Records from a data source ▸
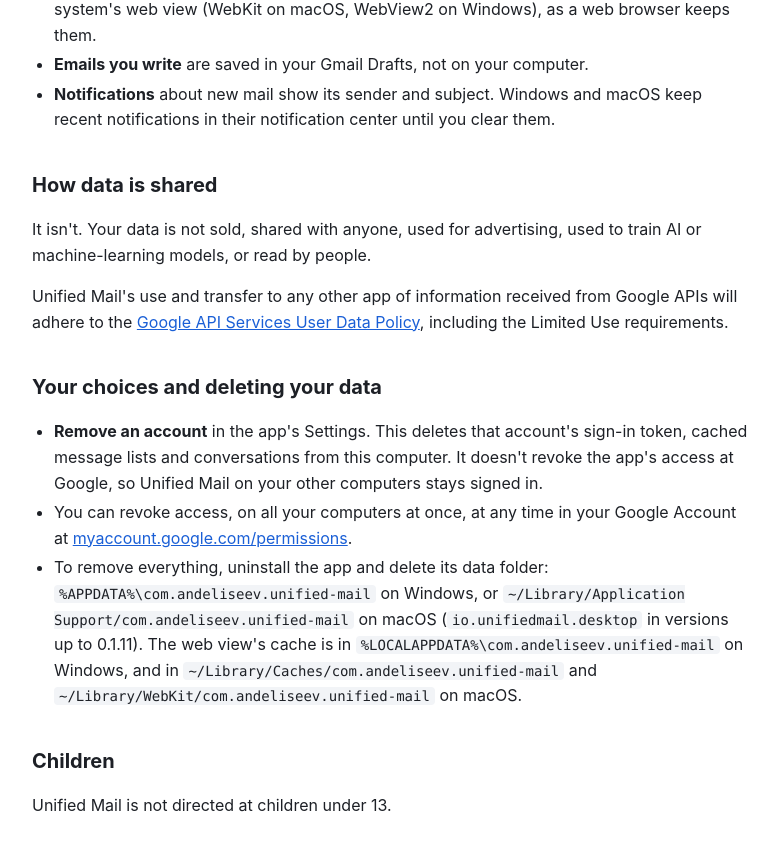
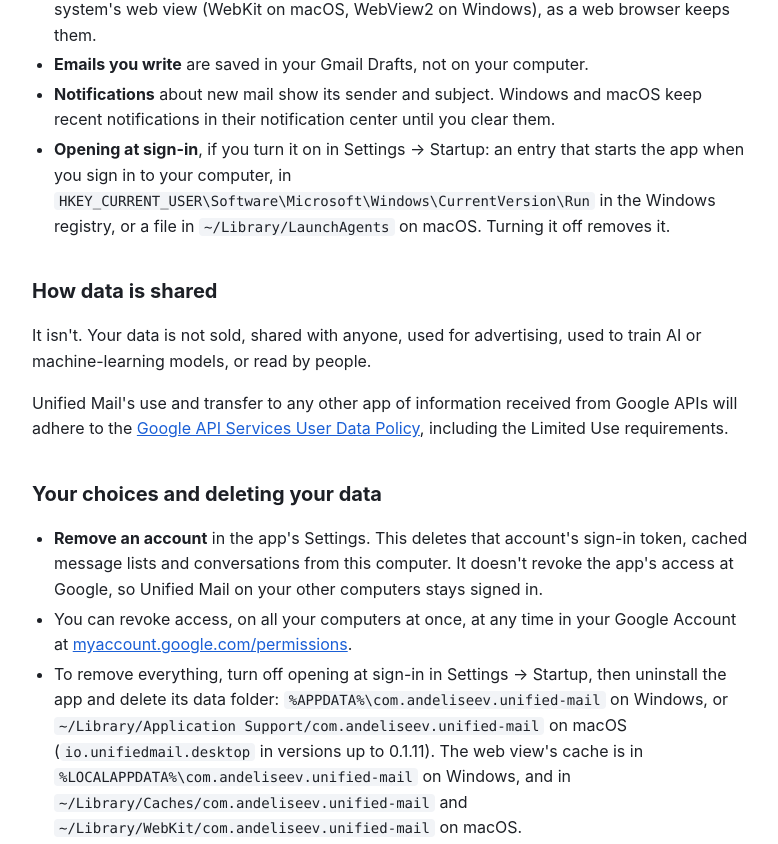
Before and after one commit to andeliseev/andeliseev.github.io, a plain HTML site: page unified-mail/privacy.html in a window 1280 px wide. Shown: the part 1771-2615 px from the top of the page, without its empty margins (248-1026 px from the left). Drawn offline with Linux system fonts and the light colour scheme.

Commit message:
Unified Mail: the privacy policy lists the opening-at-sign-in entry

```diff
--- a/unified-mail/privacy.html
+++ b/unified-mail/privacy.html
@@ -11,7 +11,7 @@
   <main>
     <p class="crumb"><a href="./">Unified Mail</a></p>
     <h1>Privacy Policy</h1>
-    <p class="muted">Effective November 17, 2026</p>
+    <p class="muted">Effective November 18, 2026</p>
 
     <p class="lead">
       Unified Mail is a desktop email program for Gmail that runs entirely on your computer.
@@ -80,6 +80,9 @@
       <li><strong>Emails you write</strong> are saved in your Gmail Drafts, not on your computer.</li>
       <li><strong>Notifications</strong> about new mail show its sender and subject. Windows and macOS keep recent
         notifications in their notification center until you clear them.</li>
+      <li><strong>Opening at sign-in</strong>, if you turn it on in Settings → Startup: an entry that starts the app
+        when you sign in to your computer, in <code>HKEY_CURRENT_USER\Software\Microsoft\Windows\CurrentVersion\Run</code>
+        in the Windows registry, or a file in <code>~/Library/LaunchAgents</code> on macOS. Turning it off removes it.</li>
     </ul>
 
     <h2>How data is shared</h2>
@@ -101,7 +104,7 @@
         other computers stays signed in.</li>
       <li>You can revoke access, on all your computers at once, at any time in your Google Account at
         <a href="https://myaccount.google.com/permissions">myaccount.google.com/permissions</a>.</li>
-      <li>To remove everything, uninstall the app and delete its data folder:
+      <li>To remove everything, turn off opening at sign-in in Settings → Startup, then uninstall the app and delete its data folder:
         <code>%APPDATA%\com.andeliseev.unified-mail</code> on Windows, or
         <code>~/Library/Application Support/com.andeliseev.unified-mail</code> on macOS
         (<code>io.unifiedmail.desktop</code> in versions up to 0.1.11). The web view's cache is in
```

DESCRIPTION OF THE TASK ▸ When you copy the data above, reproduce each line exactly and skip every image.

PROBLEM SOLUTION ▸
Before and after one commit to andeliseev/andeliseev.github.io, a plain HTML site: page unified-mail/privacy.html in a window 1280 px wide. Shown: the part 1771-2615 px from the top of the page, without its empty margins (248-1026 px from the left). Drawn offline with Linux system fonts and the light colour scheme.

Commit message:
Unified Mail: the privacy policy lists the opening-at-sign-in entry

```diff
--- a/unified-mail/privacy.html
+++ b/unified-mail/privacy.html
@@ -11,7 +11,7 @@
   <main>
     <p class="crumb"><a href="./">Unified Mail</a></p>
     <h1>Privacy Policy</h1>
-    <p class="muted">Effective November 17, 2026</p>
+    <p class="muted">Effective November 18, 2026</p>
 
     <p class="lead">
       Unified Mail is a desktop email program for Gmail that runs entirely on your computer.
@@ -80,6 +80,9 @@
       <li><strong>Emails you write</strong> are saved in your Gmail Drafts, not on your computer.</li>
       <li><strong>Notifications</strong> about new mail show its sender and subject. Windows and macOS keep recent
         notifications in their notification center until you clear them.</li>
+      <li><strong>Opening at sign-in</strong>, if you turn it on in Settings → Startup: an entry that starts the app
+        when you sign in to your computer, in <code>HKEY_CURRENT_USER\Software\Microsoft\Windows\CurrentVersion\Run</code>
+        in the Windows registry, or a file in <code>~/Library/LaunchAgents</code> on macOS. Turning it off removes it.</li>
     </ul>
 
     <h2>How data is shared</h2>
@@ -101,7 +104,7 @@
         other computers stays signed in.</li>
       <li>You can revoke access, on all your computers at once, at any time in your Google Account at
         <a href="https://myaccount.google.com/permissions">myaccount.google.com/permissions</a>.</li>
-      <li>To remove everything, uninstall the app and delete its data folder:
+      <li>To remove everything, turn off opening at sign-in in Settings → Startup, then uninstall the app and delete its data folder:
         <code>%APPDATA%\com.andeliseev.unified-mail</code> on Windows, or
         <code>~/Library/Application Support/com.andeliseev.unified-mail</code> on macOS
         (<code>io.unifiedmail.desktop</code> in versions up to 0.1.11). The web view's cache is in
```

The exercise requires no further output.